**Material supplied:**
- - -
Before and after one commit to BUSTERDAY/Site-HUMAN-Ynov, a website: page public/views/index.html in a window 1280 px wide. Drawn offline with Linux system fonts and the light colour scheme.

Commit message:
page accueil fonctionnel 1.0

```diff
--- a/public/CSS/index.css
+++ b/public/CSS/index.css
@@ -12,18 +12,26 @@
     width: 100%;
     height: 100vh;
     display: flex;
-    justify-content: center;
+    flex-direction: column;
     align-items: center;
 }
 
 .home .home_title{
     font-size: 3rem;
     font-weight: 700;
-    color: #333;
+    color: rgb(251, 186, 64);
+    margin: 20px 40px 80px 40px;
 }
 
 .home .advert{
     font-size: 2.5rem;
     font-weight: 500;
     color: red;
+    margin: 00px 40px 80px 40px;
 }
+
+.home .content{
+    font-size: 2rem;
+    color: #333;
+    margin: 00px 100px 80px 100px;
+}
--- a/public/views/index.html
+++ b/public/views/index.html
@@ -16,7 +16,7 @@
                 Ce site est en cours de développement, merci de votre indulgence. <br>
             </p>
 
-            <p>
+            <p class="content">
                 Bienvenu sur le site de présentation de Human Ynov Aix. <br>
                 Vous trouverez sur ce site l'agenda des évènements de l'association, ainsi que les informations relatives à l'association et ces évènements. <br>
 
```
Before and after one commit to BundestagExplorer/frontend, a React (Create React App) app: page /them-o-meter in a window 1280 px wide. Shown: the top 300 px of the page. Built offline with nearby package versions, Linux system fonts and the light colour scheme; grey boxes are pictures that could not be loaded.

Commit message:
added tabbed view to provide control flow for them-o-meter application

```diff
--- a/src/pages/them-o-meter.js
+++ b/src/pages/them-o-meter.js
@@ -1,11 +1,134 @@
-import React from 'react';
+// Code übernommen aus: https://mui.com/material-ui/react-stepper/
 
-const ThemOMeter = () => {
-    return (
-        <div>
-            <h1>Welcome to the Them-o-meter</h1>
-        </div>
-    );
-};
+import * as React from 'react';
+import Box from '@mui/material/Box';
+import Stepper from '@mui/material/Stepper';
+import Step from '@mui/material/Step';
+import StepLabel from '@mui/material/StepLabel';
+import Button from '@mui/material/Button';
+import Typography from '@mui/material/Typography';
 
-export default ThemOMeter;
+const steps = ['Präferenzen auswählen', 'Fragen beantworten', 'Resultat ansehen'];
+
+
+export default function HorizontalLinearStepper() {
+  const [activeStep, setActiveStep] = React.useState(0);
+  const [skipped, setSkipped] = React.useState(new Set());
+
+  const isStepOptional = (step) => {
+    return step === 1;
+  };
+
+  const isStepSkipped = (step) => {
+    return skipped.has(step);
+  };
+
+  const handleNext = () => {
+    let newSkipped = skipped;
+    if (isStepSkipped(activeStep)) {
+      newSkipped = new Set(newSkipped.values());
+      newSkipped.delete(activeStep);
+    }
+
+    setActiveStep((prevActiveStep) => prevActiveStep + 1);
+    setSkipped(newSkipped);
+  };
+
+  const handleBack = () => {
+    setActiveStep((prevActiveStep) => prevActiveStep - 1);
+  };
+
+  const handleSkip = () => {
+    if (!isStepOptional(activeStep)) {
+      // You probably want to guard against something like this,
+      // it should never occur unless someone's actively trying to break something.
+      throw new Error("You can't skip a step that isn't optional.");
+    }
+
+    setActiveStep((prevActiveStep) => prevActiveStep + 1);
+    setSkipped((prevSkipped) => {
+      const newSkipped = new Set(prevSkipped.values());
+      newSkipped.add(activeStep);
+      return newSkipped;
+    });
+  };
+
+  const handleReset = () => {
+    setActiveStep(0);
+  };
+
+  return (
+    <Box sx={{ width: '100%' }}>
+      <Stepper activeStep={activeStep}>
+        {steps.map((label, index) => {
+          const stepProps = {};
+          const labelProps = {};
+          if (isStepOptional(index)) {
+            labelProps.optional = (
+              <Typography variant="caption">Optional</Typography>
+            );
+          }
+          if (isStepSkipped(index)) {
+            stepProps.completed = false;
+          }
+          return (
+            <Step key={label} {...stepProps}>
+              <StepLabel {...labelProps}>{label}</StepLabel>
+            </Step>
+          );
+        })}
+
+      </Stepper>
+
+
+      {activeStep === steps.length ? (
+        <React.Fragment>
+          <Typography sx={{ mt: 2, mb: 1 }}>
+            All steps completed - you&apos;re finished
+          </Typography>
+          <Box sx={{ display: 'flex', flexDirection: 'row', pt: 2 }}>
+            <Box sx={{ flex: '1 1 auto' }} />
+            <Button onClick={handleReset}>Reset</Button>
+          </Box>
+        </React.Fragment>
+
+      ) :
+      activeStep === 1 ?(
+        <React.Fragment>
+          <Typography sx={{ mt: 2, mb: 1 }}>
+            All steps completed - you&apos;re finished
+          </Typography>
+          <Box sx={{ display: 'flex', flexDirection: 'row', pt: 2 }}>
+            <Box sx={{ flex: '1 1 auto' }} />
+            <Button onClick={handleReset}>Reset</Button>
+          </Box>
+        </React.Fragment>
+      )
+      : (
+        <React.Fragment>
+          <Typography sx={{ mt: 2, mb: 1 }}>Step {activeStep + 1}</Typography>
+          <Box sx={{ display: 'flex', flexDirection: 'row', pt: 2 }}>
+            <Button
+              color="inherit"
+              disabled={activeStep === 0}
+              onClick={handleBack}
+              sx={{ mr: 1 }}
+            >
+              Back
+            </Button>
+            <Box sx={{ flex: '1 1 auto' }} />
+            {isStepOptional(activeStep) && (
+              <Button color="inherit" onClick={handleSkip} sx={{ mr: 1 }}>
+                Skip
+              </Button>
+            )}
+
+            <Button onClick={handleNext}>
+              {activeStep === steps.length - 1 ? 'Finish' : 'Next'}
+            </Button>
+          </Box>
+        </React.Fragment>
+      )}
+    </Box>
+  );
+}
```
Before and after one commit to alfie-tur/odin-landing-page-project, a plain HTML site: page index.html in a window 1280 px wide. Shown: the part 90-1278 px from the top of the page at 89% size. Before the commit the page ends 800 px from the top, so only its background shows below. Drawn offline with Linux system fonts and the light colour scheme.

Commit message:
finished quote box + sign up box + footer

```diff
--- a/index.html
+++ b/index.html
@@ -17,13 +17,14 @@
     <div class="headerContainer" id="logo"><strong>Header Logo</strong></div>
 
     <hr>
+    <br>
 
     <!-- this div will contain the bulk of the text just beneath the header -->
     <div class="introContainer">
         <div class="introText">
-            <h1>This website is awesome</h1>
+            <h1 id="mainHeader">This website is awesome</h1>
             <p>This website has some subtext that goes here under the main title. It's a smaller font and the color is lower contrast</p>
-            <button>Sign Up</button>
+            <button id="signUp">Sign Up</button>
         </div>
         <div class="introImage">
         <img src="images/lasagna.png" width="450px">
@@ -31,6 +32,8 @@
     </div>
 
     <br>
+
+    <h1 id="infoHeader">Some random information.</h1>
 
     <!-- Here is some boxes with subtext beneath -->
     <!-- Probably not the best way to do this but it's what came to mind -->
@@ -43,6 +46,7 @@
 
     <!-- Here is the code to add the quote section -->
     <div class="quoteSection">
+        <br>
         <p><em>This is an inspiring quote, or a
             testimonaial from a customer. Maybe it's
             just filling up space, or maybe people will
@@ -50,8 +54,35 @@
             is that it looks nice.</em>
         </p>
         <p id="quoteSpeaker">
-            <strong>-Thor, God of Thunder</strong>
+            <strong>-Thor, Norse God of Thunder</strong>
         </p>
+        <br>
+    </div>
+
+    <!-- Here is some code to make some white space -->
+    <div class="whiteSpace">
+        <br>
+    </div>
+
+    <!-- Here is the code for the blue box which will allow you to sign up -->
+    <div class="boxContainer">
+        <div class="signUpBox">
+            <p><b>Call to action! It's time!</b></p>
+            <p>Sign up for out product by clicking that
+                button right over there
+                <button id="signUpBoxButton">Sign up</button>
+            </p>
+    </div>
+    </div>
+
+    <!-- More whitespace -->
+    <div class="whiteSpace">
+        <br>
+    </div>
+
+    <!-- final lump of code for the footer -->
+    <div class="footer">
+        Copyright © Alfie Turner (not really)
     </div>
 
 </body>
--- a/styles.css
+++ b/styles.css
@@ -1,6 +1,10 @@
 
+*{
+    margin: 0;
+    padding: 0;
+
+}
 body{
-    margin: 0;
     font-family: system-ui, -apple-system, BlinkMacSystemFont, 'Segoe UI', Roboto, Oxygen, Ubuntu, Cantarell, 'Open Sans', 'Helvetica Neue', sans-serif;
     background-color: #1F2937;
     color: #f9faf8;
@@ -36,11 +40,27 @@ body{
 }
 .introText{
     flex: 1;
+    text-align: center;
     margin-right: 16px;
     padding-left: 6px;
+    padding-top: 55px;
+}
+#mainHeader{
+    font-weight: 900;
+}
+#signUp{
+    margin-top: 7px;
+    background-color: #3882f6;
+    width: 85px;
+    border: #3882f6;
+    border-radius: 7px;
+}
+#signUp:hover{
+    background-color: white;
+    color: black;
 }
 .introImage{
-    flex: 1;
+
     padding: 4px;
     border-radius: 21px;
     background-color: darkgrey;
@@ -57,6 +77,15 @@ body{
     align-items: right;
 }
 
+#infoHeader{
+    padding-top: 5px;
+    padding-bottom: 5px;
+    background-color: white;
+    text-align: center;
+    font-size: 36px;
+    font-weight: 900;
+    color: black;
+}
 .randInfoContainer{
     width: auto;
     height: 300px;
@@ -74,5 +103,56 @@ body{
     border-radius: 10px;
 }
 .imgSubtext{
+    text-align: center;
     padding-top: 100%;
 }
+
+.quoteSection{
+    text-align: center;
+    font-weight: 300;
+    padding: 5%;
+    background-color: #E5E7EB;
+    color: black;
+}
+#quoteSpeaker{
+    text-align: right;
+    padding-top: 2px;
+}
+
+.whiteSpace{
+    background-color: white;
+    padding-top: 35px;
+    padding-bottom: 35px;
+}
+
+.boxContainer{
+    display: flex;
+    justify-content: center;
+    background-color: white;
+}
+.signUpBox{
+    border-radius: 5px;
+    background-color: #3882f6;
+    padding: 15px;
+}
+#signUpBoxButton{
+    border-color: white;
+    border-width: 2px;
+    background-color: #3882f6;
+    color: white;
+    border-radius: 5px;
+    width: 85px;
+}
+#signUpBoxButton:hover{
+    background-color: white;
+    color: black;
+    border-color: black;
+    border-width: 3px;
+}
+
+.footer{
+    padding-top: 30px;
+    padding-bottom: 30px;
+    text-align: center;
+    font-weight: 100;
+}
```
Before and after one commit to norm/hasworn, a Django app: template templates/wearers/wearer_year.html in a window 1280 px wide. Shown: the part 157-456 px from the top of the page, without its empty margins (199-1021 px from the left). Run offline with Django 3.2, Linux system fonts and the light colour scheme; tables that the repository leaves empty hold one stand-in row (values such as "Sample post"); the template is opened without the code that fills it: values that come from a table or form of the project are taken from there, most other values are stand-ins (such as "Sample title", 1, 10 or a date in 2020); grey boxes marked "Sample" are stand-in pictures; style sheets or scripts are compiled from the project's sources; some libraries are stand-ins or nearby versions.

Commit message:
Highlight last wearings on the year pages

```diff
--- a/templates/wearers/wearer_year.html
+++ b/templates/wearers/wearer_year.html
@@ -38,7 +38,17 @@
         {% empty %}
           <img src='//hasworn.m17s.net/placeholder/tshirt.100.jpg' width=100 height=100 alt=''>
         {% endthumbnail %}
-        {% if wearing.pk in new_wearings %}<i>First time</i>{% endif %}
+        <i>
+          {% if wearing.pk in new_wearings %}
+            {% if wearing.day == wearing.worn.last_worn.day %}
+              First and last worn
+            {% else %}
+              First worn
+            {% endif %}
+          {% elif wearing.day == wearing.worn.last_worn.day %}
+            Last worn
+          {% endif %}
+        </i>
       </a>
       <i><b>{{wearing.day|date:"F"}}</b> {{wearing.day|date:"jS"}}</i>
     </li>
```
- - -
What belongs in the answer is each line from the listing above that contains "newSkipped".

**Written response:**
+    let newSkipped = skipped;
+      newSkipped = new Set(newSkipped.values());
+      newSkipped.delete(activeStep);
+    setSkipped(newSkipped);
+      const newSkipped = new Set(prevSkipped.values());
+      newSkipped.add(activeStep);
+      return newSkipped;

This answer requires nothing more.